---------- Supplied entries

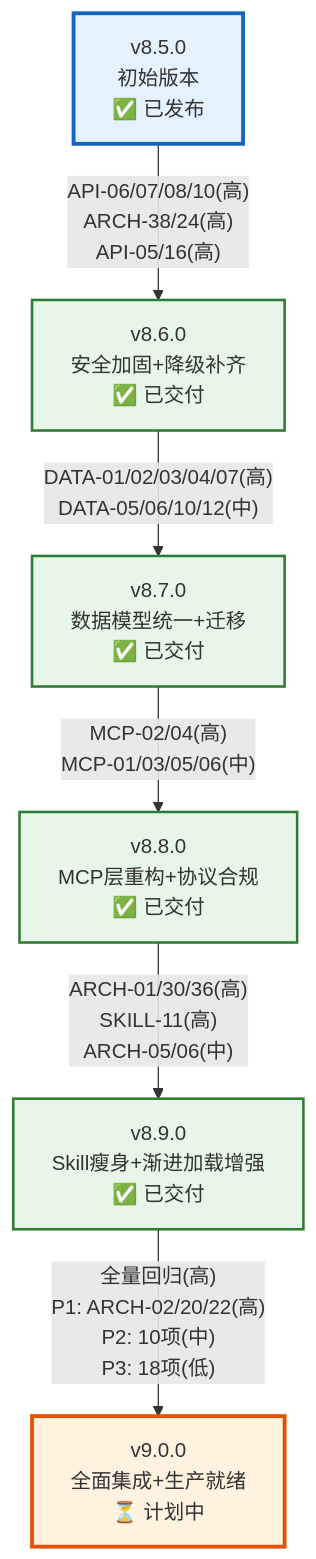
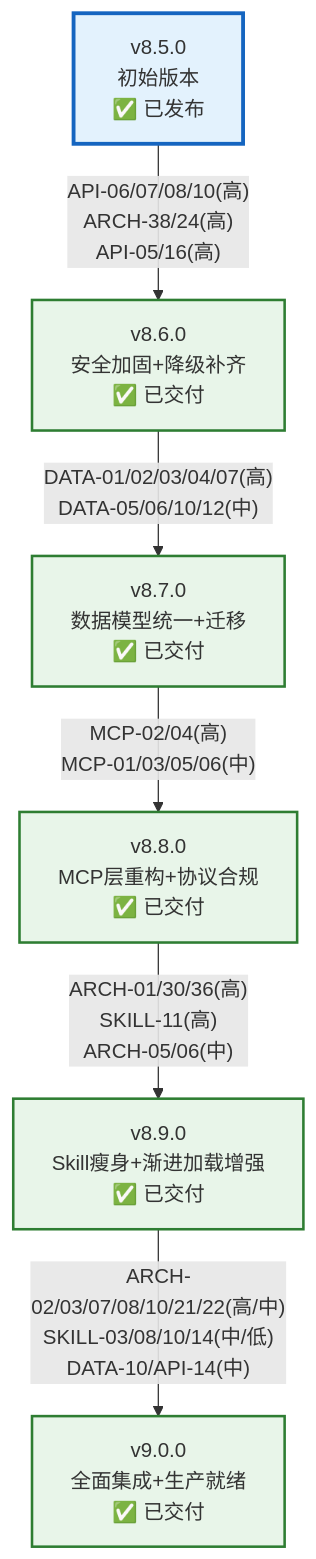
The second of 3 diagrams in docs/plan/v-l.md (xuanyuanchumo/xuansto), drawn with Mermaid before and after one commit. The commit also changed other lines of this file and 113 other files, not shown here.

````diff
--- a/docs/plan/v-l.md
+++ b/docs/plan/v-l.md
@@ -443,22 +458,22 @@
 ```mermaid
 flowchart TD
     V850["v8.5.0<br/>初始版本<br/>✅ 已发布"]
     V860["v8.6.0<br/>安全加固+降级补齐<br/>✅ 已交付"]
     V870["v8.7.0<br/>数据模型统一+迁移<br/>✅ 已交付"]
     V880["v8.8.0<br/>MCP层重构+协议合规<br/>✅ 已交付"]
     V890["v8.9.0<br/>Skill瘦身+渐进加载增强<br/>✅ 已交付"]
-    V900["v9.0.0<br/>全面集成+生产就绪<br/>⏳ 计划中"]
+    V900["v9.0.0<br/>全面集成+生产就绪<br/>✅ 已交付"]
 
     V850 -->|"API-06/07/08/10(高)<br/>ARCH-38/24(高)<br/>API-05/16(高)"| V860
     V860 -->|"DATA-01/02/03/04/07(高)<br/>DATA-05/06/10/12(中)"| V870
     V870 -->|"MCP-02/04(高)<br/>MCP-01/03/05/06(中)"| V880
     V880 -->|"ARCH-01/30/36(高)<br/>SKILL-11(高)<br/>ARCH-05/06(中)"| V890
-    V890 -->|"全量回归(高)<br/>P1: ARCH-02/20/22(高)<br/>P2: 10项(中)<br/>P3: 18项(低)"| V900
+    V890 -->|"ARCH-02/03/07/08/10/21/22(高/中)<br/>SKILL-03/08/10/14(中/低)<br/>DATA-10/API-14(中)"| V900
 
     style V850 fill:#e3f2fd,stroke:#1565c0,stroke-width:3px
     style V860 fill:#e8f5e9,stroke:#2e7d32,stroke-width:2px
     style V870 fill:#e8f5e9,stroke:#2e7d32,stroke-width:2px
     style V880 fill:#e8f5e9,stroke:#2e7d32,stroke-width:2px
     style V890 fill:#e8f5e9,stroke:#2e7d32,stroke-width:2px
-    style V900 fill:#fff3e0,stroke:#e65100,stroke-width:3px
+    style V900 fill:#e8f5e9,stroke:#2e7d32,stroke-width:2px
 ```
````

--------------------

What to work on: Your task is to retype, exactly and only, the lines from the one with "style V870 fill:#e8f5e9,stroke:#2e7d32,stroke-width:2px" through the final line above.

Response to this exercise:
     style V870 fill:#e8f5e9,stroke:#2e7d32,stroke-width:2px
     style V880 fill:#e8f5e9,stroke:#2e7d32,stroke-width:2px
     style V890 fill:#e8f5e9,stroke:#2e7d32,stroke-width:2px
-    style V900 fill:#fff3e0,stroke:#e65100,stroke-width:3px
+    style V900 fill:#e8f5e9,stroke:#2e7d32,stroke-width:2px
 ```
````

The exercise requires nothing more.